Admittance is how energy is transmitted through the middle ear. The instrument measures the reflected sound and expresses it as an admittance or compliance, plotting the results on a chart known as a tympanogram.
Normally, the air pressure in the ear canal is the same as ambient pressure. Also, under normal conditions, the air pressure in the middle ear is approximately the same as ambient pressure since the eustachian tube opens periodically to ventilate the middle ear and equalize pressure. In a healthy individual, the maximum sound is transmitted through the middle ear when the ambient air pressure in the ear canal is equal to the pressure in the middle ear.
After an otoscopy (examination of the ear with an otoscope) to ensure that the path to the eardrum is clear and there is no perforation, the test is performed by inserting the tympanometer probe in the ear canal. The instrument changes the pressure in the ear, generates a pure tone, and measures the eardrum responses to the sound at different pressures. This produces a series of data measuring how admittance varies with pressure, which is plotted as a tympanogram.

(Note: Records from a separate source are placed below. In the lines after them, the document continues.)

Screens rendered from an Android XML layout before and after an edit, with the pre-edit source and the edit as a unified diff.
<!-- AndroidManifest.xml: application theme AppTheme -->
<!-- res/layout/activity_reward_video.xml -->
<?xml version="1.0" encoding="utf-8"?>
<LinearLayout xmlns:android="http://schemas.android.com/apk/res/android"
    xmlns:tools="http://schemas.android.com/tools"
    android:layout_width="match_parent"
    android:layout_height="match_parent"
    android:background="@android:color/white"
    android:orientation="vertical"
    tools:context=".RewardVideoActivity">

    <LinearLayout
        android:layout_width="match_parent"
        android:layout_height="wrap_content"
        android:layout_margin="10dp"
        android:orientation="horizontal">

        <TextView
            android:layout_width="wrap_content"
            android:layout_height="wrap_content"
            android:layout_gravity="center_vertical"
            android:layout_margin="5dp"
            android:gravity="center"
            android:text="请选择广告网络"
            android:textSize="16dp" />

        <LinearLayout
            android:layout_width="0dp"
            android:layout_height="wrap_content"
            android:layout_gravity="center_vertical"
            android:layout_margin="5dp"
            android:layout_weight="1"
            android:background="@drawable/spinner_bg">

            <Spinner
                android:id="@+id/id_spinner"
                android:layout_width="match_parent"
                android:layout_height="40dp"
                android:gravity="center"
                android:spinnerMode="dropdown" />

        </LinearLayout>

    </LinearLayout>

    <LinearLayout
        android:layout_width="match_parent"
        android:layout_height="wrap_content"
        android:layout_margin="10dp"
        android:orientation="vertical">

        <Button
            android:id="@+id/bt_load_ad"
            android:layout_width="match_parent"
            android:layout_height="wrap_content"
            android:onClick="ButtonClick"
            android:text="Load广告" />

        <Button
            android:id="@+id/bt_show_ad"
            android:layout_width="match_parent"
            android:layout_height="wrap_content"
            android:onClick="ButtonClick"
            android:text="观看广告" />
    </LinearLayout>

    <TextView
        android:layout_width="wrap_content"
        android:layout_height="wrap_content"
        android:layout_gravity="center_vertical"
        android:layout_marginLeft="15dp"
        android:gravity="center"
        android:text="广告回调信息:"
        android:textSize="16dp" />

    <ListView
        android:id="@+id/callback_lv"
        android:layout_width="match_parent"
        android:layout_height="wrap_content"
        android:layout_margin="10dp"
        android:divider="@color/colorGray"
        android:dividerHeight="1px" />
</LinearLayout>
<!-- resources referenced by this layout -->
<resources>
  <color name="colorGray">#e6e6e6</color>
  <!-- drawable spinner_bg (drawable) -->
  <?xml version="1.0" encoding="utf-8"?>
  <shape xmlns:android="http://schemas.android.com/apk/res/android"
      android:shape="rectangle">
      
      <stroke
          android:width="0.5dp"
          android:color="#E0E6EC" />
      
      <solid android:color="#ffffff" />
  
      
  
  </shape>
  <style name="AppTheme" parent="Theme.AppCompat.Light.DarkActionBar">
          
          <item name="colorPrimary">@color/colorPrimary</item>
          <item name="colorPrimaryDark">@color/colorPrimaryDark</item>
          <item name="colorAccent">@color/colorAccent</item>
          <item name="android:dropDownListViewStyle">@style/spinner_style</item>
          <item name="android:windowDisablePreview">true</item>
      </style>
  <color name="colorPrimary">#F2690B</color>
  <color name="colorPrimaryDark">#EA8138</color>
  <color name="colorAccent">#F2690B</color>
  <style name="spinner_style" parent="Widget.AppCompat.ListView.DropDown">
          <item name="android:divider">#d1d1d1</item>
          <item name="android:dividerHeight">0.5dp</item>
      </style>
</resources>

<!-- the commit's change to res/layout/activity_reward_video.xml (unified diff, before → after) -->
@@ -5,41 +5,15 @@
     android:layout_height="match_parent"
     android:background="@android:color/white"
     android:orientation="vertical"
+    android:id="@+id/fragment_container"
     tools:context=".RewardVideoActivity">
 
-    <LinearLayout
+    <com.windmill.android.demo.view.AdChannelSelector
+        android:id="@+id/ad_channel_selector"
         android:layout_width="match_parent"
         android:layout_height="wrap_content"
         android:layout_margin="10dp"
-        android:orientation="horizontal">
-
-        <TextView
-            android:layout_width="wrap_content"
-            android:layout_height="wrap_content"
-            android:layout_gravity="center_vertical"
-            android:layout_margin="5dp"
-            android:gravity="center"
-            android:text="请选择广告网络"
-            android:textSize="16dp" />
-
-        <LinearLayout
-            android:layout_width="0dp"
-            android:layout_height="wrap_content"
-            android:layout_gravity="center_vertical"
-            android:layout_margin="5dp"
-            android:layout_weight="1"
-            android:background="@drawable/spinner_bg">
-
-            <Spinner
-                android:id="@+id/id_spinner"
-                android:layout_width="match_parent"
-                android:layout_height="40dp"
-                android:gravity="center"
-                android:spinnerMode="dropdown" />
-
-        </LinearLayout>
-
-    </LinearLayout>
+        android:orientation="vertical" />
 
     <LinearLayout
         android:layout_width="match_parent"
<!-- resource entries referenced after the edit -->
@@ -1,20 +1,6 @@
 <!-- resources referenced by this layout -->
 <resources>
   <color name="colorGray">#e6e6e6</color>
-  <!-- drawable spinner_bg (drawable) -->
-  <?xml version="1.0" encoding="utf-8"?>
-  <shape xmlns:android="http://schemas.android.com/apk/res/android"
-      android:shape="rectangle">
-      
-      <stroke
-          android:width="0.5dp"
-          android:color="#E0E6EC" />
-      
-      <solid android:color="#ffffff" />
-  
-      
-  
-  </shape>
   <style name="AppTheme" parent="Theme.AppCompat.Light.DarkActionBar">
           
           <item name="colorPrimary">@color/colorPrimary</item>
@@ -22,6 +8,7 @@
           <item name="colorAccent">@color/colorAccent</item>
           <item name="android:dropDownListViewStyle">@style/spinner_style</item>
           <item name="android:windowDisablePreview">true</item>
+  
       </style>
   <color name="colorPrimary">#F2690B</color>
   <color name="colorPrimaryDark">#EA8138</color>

Tympanograms are categorized according to the shape of the plot. A normal tympanogram (left) is labelled Type A. There is a normal pressure in the middle ear with normal mobility of the eardrum and ossicles. Type B tympanogram may reveal (a) fluid in the middle ear, (b) perforation of the tympanic membrane or patent pressure equalization tube, or (c) a tumor in the middle ear. Type C tympanograms are consistent with negative pressure in the middle ear space resulting from compromised eustachian tube function and a retracted tympanic membrane.
The categorising of tympanometric data should not be used as a diagnostic indicator. It is merely a description of shape. There is a distinction between the three types as well as the two subtypes of type A, namely A and A. For example, As (a shallow tympanogram) will show a stiff middle ear system or A(a deep tympanogram) consistent with ossicular discontinuity or a monomeric membrane. Only measures of static acoustic admittance, ear canal volume, and tympanometric width/gradient compared to sex, age, and race specific normative data can be used to somewhat accurately diagnose middle ear pathology along with the use of other audiometric data (e.g. air and bone conduction thresholds, otoscopic examination, normal word recognition at elevated presentation levels, etc.).
- David Jay Steele; Jeffrey Susman; Fredrick A. McCurdy (2003). Student guide to primary care: making the most of your early clinical experience. Elsevier Health Sciences. pp. 370–. ISBN 978-1-56053-545-4. Retrieved 27 June 2011.
- Petrak, Michelle. "Tympanometry Beyond 226 Hz - What's Different in Babies?".
- Medscape article by Kathleen C M Campbel
- Basic Multifrequency Tympanometry: The Physical Background